--- Exercise requirements ---
Show the lines below where "data" occurs.
= Beginning of Section =
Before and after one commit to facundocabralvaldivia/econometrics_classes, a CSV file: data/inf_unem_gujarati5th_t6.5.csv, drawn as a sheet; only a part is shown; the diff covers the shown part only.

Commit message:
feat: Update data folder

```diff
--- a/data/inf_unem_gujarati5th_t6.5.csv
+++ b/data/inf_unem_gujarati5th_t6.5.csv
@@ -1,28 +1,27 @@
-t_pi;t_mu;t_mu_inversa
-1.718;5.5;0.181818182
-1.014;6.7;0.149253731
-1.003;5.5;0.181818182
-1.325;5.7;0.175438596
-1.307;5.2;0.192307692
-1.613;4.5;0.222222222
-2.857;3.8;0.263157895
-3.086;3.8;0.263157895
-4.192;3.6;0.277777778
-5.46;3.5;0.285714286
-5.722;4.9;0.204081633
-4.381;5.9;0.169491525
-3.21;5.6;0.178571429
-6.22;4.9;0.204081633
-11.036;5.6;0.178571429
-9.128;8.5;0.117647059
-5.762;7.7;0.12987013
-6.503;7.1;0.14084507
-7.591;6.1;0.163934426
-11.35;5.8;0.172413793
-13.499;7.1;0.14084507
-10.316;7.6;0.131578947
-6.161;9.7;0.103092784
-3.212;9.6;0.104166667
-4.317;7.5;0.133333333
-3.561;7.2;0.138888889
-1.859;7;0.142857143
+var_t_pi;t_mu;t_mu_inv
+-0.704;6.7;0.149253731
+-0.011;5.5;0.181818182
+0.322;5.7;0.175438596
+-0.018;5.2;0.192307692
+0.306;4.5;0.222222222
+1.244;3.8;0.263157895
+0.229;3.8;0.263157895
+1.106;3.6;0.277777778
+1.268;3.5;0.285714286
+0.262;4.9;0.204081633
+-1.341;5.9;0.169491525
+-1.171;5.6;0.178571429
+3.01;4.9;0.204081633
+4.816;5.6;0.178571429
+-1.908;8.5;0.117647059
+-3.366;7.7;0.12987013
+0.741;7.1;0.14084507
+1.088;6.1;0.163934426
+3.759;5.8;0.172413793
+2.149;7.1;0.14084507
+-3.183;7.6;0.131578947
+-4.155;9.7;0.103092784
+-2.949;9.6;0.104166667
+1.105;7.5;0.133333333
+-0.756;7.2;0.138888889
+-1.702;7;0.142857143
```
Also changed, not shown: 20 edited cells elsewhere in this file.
= End of Section =
--- Result for this task ---
Before and after one commit to facundocabralvaldivia/econometrics_classes, a CSV file: data/inf_unem_gujarati5th_t6.5.csv, drawn as a sheet; only a part is shown; the diff covers the shown part only.
feat: Update data folder
--- a/data/inf_unem_gujarati5th_t6.5.csv
+++ b/data/inf_unem_gujarati5th_t6.5.csv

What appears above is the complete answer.